[[ MATERIAL TO PROCESS open ]]

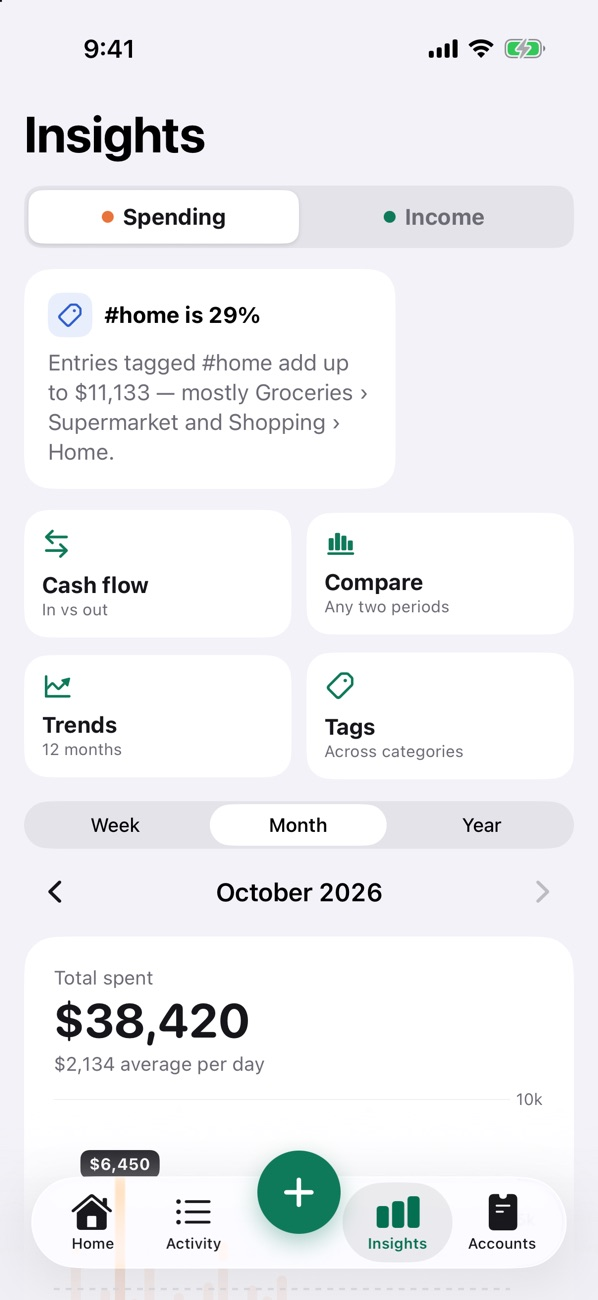
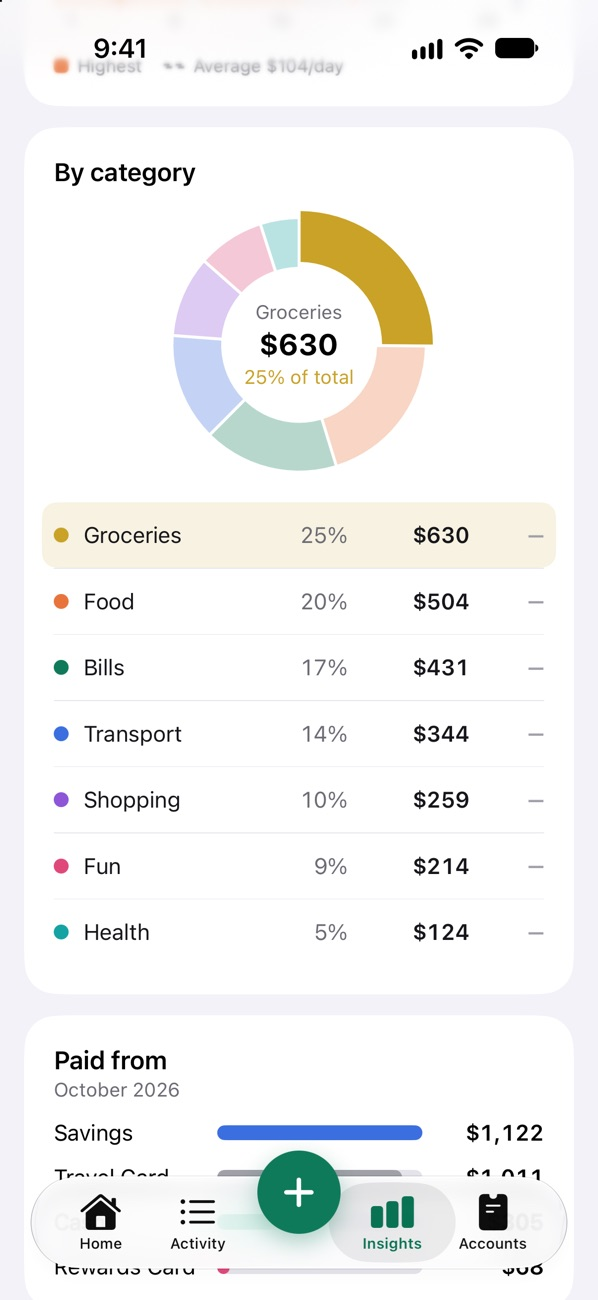
Site: dollar screenshots, iCloud backup is live, Plus FAQs, PDF reports by period
- Six new screenshots (Home, Insights donut, Cash flow, Accounts, Activity,
  PDF report) in US dollars with neutral account names, matching the App Store.
- iCloud backup and restore is part of Moneto Plus now, not coming soon:
  home page, support FAQ, privacy policy section 4 and terms.
- Support: backup/restore answer, PDF reports by month, quarter or year,
  what Plus includes, restoring and cancelling Plus.
- Privacy and terms effective 24 October 2026; sitemap dates.

diff --git a/index.html b/index.html
@@ -39,10 +39,12 @@
         </div>
       </div>
       <div class="screens" role="list" aria-label="App screenshots">
-        <figure role="listitem"><img src="assets/screens/welcome.jpg" alt="Welcome screen with sample account cards fanned behind the Moneto coin" width="600" height="1300" loading="lazy"><figcaption>Your accounts, as cards</figcaption></figure>
-        <figure role="listitem"><img src="assets/screens/insights.jpg" alt="Insights screen with a highlight, shortcuts to Cash flow, Compare, Trends and Tags, and the month's total spent" width="600" height="1300" loading="lazy"><figcaption>Insights that explain</figcaption></figure>
-        <figure role="listitem"><img src="assets/screens/trends.jpg" alt="Trends screen with monthly spending over 12 months and top categories over time" width="600" height="1300" loading="lazy"><figcaption>Trends over the year</figcaption></figure>
-        <figure role="listitem"><img src="assets/screens/onboard-insights.jpg" alt="A spending donut by category with a highlight that weekends cost 32% more" width="600" height="1300" loading="lazy"><figcaption>Where it went</figcaption></figure>
+        <figure role="listitem"><img src="assets/screens/home.jpg" alt="Home screen: $2,506 spent this month, money in and left over, a daily spending chart and account cards" width="598" height="1300" loading="lazy"><figcaption>This month at a glance</figcaption></figure>
+        <figure role="listitem"><img src="assets/screens/insights.jpg" alt="Insights: a spending-by-category donut with Groceries tapped, showing its amount and share" width="598" height="1300" loading="lazy"><figcaption>Tap a slice for details</figcaption></figure>
+        <figure role="listitem"><img src="assets/screens/cashflow.jpg" alt="Cash flow: money in, money out and left over, with a chart following income into each category" width="598" height="1300" loading="lazy"><figcaption>Follow every dollar</figcaption></figure>
+        <figure role="listitem"><img src="assets/screens/accounts.jpg" alt="Accounts: total balance with a savings account, two credit cards and cash as stacked cards" width="598" height="1300" loading="lazy"><figcaption>All your accounts</figcaption></figure>
+        <figure role="listitem"><img src="assets/screens/activity.jpg" alt="Activity: search, filters and entries grouped by day" width="598" height="1300" loading="lazy"><figcaption>Find any entry</figcaption></figure>
+        <figure role="listitem"><img src="assets/screens/report.jpg" alt="A PDF report page with the month at a glance, daily spending and categories" width="598" height="1300" loading="lazy"><figcaption>Reports to keep or share</figcaption></figure>
       </div>
     </div>
 
@@ -61,7 +63,7 @@
           <article class="card feature">
             <div class="tile t-blue" aria-hidden="true"><svg viewBox="0 0 24 24" fill="currentColor"><path d="M11 2.05A10 10 0 1 0 21.95 13H11V2.05z"/><path d="M13 2.05V11h8.95A10 10 0 0 0 13 2.05z" opacity=".55"/></svg></div>
             <h3>See where it goes</h3>
-            <p>Categories and sub-categories, tags, cash flow and month-to-month comparisons.</p>
+            <p>Categories and sub-categories, tags, cash flow and month-to-month comparisons. Tap any slice of a chart for the details.</p>
           </article>
           <article class="card feature">
             <div class="tile t-mustard" aria-hidden="true"><svg viewBox="0 0 24 24" fill="currentColor"><path d="M12 2l1.8 5.2L19 9l-5.2 1.8L12 16l-1.8-5.2L5 9l5.2-1.8L12 2zm7 11l.9 2.6 2.6.9-2.6.9L19 20l-.9-2.6-2.6-.9 2.6-.9L19 13zM5 14l.7 1.8 1.8.7-1.8.7L5 19l-.7-1.8-1.8-.7 1.8-.7L5 14z"/></svg></div>
@@ -76,12 +78,12 @@
           <article class="card feature">
             <div class="tile t-green" aria-hidden="true"><svg viewBox="0 0 24 24" fill="currentColor"><path d="M12 2 4 5v6c0 5 3.4 9.7 8 11 4.6-1.3 8-6 8-11V5l-8-3zm-1 13-3.5-3.5 1.4-1.4L11 12.2l4.6-4.6L17 9l-6 6z"/></svg></div>
             <h3>Private by design</h3>
-            <p>No accounts, no servers, no ads, no tracking. Lock it with Face ID if you like.</p>
+            <p>No sign-up, no servers, no ads, no tracking. Lock it with Face ID, and back up to your own private iCloud if you like.</p>
           </article>
           <article class="card feature">
             <div class="tile t-purple" aria-hidden="true"><svg viewBox="0 0 24 24" fill="currentColor"><path d="M6 2h8l6 6v12a2 2 0 0 1-2 2H6a2 2 0 0 1-2-2V4a2 2 0 0 1 2-2zm7 1.5V9h5.5L13 3.5zM8 13v2h8v-2H8zm0 4v2h5v-2H8z"/></svg></div>
             <h3>Yours to keep</h3>
-            <p>Export a CSV any time — your data is never locked in. Monthly PDF reports with Plus.</p>
+            <p>Export a CSV any time — your data is never locked in. PDF reports by month, quarter or year with Plus.</p>
           </article>
         </div>
       </div>
@@ -100,7 +102,7 @@
           </article>
           <article class="card feature">
             <h3>Moneto Plus</h3>
-            <p>Cash flow and Compare · tags and the Tags insight · Year view and every highlight · PDF reports by month, quarter or year · unlimited accounts, e-wallets included · unlimited recurring items · premium app icons · iCloud backup (coming soon)</p>
+            <p>Cash flow and Compare · tags and the Tags insight · Year view and every highlight · PDF reports by month, quarter or year · unlimited accounts, e-wallets included · unlimited recurring items · nine more app icons · iCloud backup and restore</p>
             <p style="margin-top:12px;color:var(--text)"><strong>$1.99 a month · $14.99 a year (1 week free) · $39.99 once</strong></p>
           </article>
         </div>
@@ -111,7 +113,7 @@
       <div class="wrap">
         <div class="privacy-band">
           <h2>Your money is nobody else’s business.</h2>
-          <p>Everything you log stays on your iPhone. Moneto has no servers, so there’s nothing for us to collect, sell or lose.</p>
+          <p>Everything you log stays on your iPhone, and in your own private iCloud if you turn on backup. Moneto has no servers, so there’s nothing for us to collect, sell or lose.</p>
           <div class="chips"><span>Data not collected</span><span>No ads</span><span>No tracking</span><span>No bank logins</span></div>
           <a href="privacy.html">Read the privacy policy</a>
         </div>

diff --git a/support.html b/support.html
@@ -45,11 +45,11 @@
 
     <details>
       <summary>Where is my data stored?</summary>
-      <p>Only on your iPhone, in the app’s private storage. Moneto has no servers and no accounts, and never connects to your bank. See the <a href="privacy.html">privacy policy</a>.</p>
+      <p>On your iPhone, in the app’s private storage — and, if you turn on iCloud backup, in your own private iCloud, which only you can see. Moneto has no servers and no accounts, and never connects to your bank. See the <a href="privacy.html">privacy policy</a>.</p>
     </details>
     <details>
       <summary>How do I back up my data or move it to a new iPhone?</summary>
-      <p>Go to Settings → Export CSV and save the file somewhere safe (Files, iCloud Drive, email). Importing a CSV back into Moneto is coming in a later update, and so is an automatic iCloud backup.</p>
+      <p>Turn on Settings → iCloud backup (part of Moneto Plus). On a new iPhone, or after reinstalling, choose “Restore from iCloud” when Moneto first opens and your data comes back. You can also export a CSV any time from Settings → Export CSV; importing a CSV back into Moneto is coming in a later update.</p>
     </details>
     <details>
       <summary>How do I change the currency?</summary>
@@ -72,8 +72,16 @@
       <p>Settings → Categories &amp; sub-categories to add, rename, recolour or reorder. While adding an entry, “+ New” in the SUB row adds a sub-category on the spot. Tags can be typed while adding an entry, or created and managed in Settings → Tags.</p>
     </details>
     <details>
-      <summary>How do I get a monthly report?</summary>
-      <p>Settings → Monthly PDF report. Pick a month to see a 3-page PDF summary, then share or save it.</p>
+      <summary>How do I get a PDF report?</summary>
+      <p>Settings → PDF reports (part of Moneto Plus). Pick a month, quarter or year to get a PDF summary, then share or save it. Without Plus you can open a sample report made from demo data.</p>
+    </details>
+    <details>
+      <summary>What does Moneto Plus include, and what does it cost?</summary>
+      <p>Tracking stays free and unlimited. Plus adds Cash flow and Compare, tags, the Year view and every highlight, PDF reports, unlimited accounts and recurring items, iCloud backup and nine more app icons. It’s a monthly or yearly subscription (the yearly plan starts with a 1-week free trial) or a one-time lifetime purchase you can share with Family Sharing. Prices are shown in your currency in Settings → Moneto Plus.</p>
+    </details>
+    <details>
+      <summary>How do I restore or cancel Moneto Plus?</summary>
+      <p>On a new iPhone or after reinstalling, tap Settings → Restore purchases. To cancel a subscription, go to iOS Settings → your name → Subscriptions; you keep Plus until the end of the period you’ve paid for. If Plus ends, nothing you made is removed.</p>
     </details>
     <details>
       <summary>How do I lock the app?</summary>
@@ -81,7 +89,7 @@
     </details>
     <details>
       <summary>How do I delete everything?</summary>
-      <p>Settings → Erase all data, then confirm twice. This removes every entry, account, category, tag and recurring item from your iPhone and can’t be undone — export a CSV first if you might want your data later.</p>
+      <p>Settings → Erase all data, then confirm twice. This removes every entry, account, category, tag and recurring item from your iPhone and can’t be undone — export a CSV first if you might want your data later. An iCloud backup, if you turned it on, stays in your iCloud until you remove it in iOS Settings → your name → iCloud.</p>
     </details>
     <details>
       <summary>What should I include when reporting a bug?</summary>

diff --git a/privacy.html b/privacy.html
@@ -25,7 +25,7 @@
 
   <main id="main" class="doc">
     <h1>Privacy Policy</h1>
-    <p class="meta">Effective 18 October 2026</p>
+    <p class="meta">Effective 24 October 2026</p>
 
     <div class="summary">
       <strong>The short version</strong>
@@ -64,11 +64,11 @@
     <p>On the App Store this is shown as <strong>“Data Not Collected”</strong>.</p>
 
     <h2 id="device">3. Data on your device</h2>
-    <p>What you enter — entries (expenses, income and transfers), amounts, notes, accounts and their opening balances, categories, tags and recurring items — and your settings (currency, first day of the week, appearance, app lock) are stored only on your iPhone, in the app’s private storage. iOS protects this storage with your device passcode.</p>
+    <p>What you enter — entries (expenses, income and transfers), amounts, notes, accounts and their opening balances, categories, tags and recurring items — and your settings (currency, first day of the week, appearance, app lock) are stored on your iPhone, in the app’s private storage, and nowhere else unless you turn on iCloud backup (see below). iOS protects this storage with your device passcode.</p>
     <p>Moneto never connects to banks, cards or payment services, and never reads your SMS or email.</p>
 
     <h2 id="icloud">4. iCloud backup</h2>
-    <p>A future version may offer an optional <strong>iCloud backup</strong>, off by default. If you turn it on, a copy of your data is stored in <em>your own</em> private iCloud database by Apple, so it can come back if you reinstall the app or move to a new iPhone. That data is tied to your Apple Account and governed by <a href="https://www.apple.com/legal/privacy/" rel="noopener">Apple’s privacy policy</a>; we can’t see or access it.</p>
+    <p><strong>iCloud backup</strong> is optional and off by default (it’s part of Moneto Plus). If you turn it on in Settings, a copy of your data is stored in <em>your own</em> private iCloud database by Apple, so it can come back if you reinstall the app or move to a new iPhone. That data is tied to your Apple Account and governed by <a href="https://www.apple.com/legal/privacy/" rel="noopener">Apple’s privacy policy</a>; we can’t see or access it.</p>
 
     <h2 id="permissions">5. Permissions</h2>
     <ul>
@@ -77,7 +77,7 @@
     </ul>
 
     <h2 id="exports">6. Exports</h2>
-    <p>CSV exports and monthly PDF reports are created on your iPhone only when you ask, and go only where you choose to send or save them (for example Files, Mail or AirDrop). Once you share a file, the app you share it with handles it under its own policy.</p>
+    <p>CSV exports and PDF reports are created on your iPhone only when you ask, and go only where you choose to send or save them (for example Files, Mail or AirDrop). Once you share a file, the app you share it with handles it under its own policy.</p>
 
     <h2 id="feedback">7. Feedback and support</h2>
     <p>If you choose “Send feedback” or “Report an issue”, your email app opens a message to us, prefilled with the app version, iOS version and device model so we can help. Nothing is sent unless you send the email. We use what you write only to reply to you and to improve Moneto, and we don’t share it. You can ask us to delete your messages at any time.</p>

diff --git a/terms.html b/terms.html
@@ -25,7 +25,7 @@
 
   <main id="main" class="doc">
     <h1>Terms of Use</h1>
-    <p class="meta">Effective 18 October 2026</p>
+    <p class="meta">Effective 24 October 2026</p>
 
     <p>These terms apply to the Moneto app for iPhone (“Moneto”) and this website. By downloading or using Moneto you agree to them. If you don’t agree, please don’t use the app.</p>
 
@@ -36,7 +36,7 @@
     <p>Moneto is a personal tool for recording and reviewing your own spending and income. Balances, charts, insights and reports are calculated only from what you enter. Moneto is <strong>not</strong> a bank, a financial adviser or an accounting service, and nothing in the app is financial, tax, investment or legal advice. Check important figures against your bank and card statements.</p>
 
     <h2>3. Moneto Plus</h2>
-    <p>Moneto is free to download and use. <strong>Moneto Plus</strong> is an optional upgrade that unlocks extra features (such as Cash flow and Compare, tags, the Year view and every highlight, PDF reports, unlimited accounts and recurring items, premium app icons and iCloud backup when available). Recording entries, a bank account, two cards and a cash account, categories, Trends and exporting your data stay free. If Plus ends, nothing you created is removed; only adding more is limited.</p>
+    <p>Moneto is free to download and use. <strong>Moneto Plus</strong> is an optional upgrade that unlocks extra features (such as Cash flow and Compare, tags, the Year view and every highlight, PDF reports, unlimited accounts and recurring items, premium app icons and iCloud backup). Recording entries, a bank account, two cards and a cash account, categories, Trends and exporting your data stay free. If Plus ends, nothing you created is removed; only adding more is limited.</p>
     <ul>
       <li><strong>Plans.</strong> Moneto Plus is offered as a monthly or yearly auto-renewing subscription, or as a one-time lifetime purchase. Prices are shown in the app in your local currency before you buy.</li>
       <li><strong>Payment.</strong> Payment is charged to your Apple Account when you confirm the purchase. We never see your payment details.</li>

diff --git a/README.md b/README.md
@@ -31,7 +31,7 @@ absolute URLs in `robots.txt`, `sitemap.xml` and the `/moneto-site/` paths in `4
 ## Updating
 
 - **Screenshots** (`assets/screens/*.jpg`, 600 × 1300) are taken from the iOS Simulator with the sample data in US dollars,
-  avoiding screens that show the sample bank names.
+  with neutral account names (no real bank names): Home, Insights, Cash flow, Accounts, Activity and a PDF report.
 - **Icon** (`assets/icon-512.png`, `apple-touch-icon.png`, `favicon-64.png`) comes from the app’s
   `AppIcon-1024.png`.
 - Keep `privacy.html` in step with the app’s in-app privacy policy, and change the **Effective** date whenever it changes.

[[ MATERIAL TO PROCESS closed ]]

→ **WHAT YOU WILL DO**
Repeat the lines exactly as they stand, from the opening line of the data through the line with "screen with a". Pictures stay out of the copy.

→ **REPLY TO THE EXERCISE**
Site: dollar screenshots, iCloud backup is live, Plus FAQs, PDF reports by period
- Six new screenshots (Home, Insights donut, Cash flow, Accounts, Activity,
  PDF report) in US dollars with neutral account names, matching the App Store.
- iCloud backup and restore is part of Moneto Plus now, not coming soon:
  home page, support FAQ, privacy policy section 4 and terms.
- Support: backup/restore answer, PDF reports by month, quarter or year,
  what Plus includes, restoring and cancelling Plus.
- Privacy and terms effective 24 October 2026; sitemap dates.

diff --git a/index.html b/index.html
@@ -39,10 +39,12 @@
         </div>
       </div>
       <div class="screens" role="list" aria-label="App screenshots">
-        <figure role="listitem"><img src="assets/screens/welcome.jpg" alt="Welcome screen with sample account cards fanned behind the Moneto coin" width="600" height="1300" loading="lazy"><figcaption>Your accounts, as cards</figcaption></figure>
-        <figure role="listitem"><img src="assets/screens/insights.jpg" alt="Insights screen with a highlight, shortcuts to Cash flow, Compare, Trends and Tags, and the month's total spent" width="600" height="1300" loading="lazy"><figcaption>Insights that explain</figcaption></figure>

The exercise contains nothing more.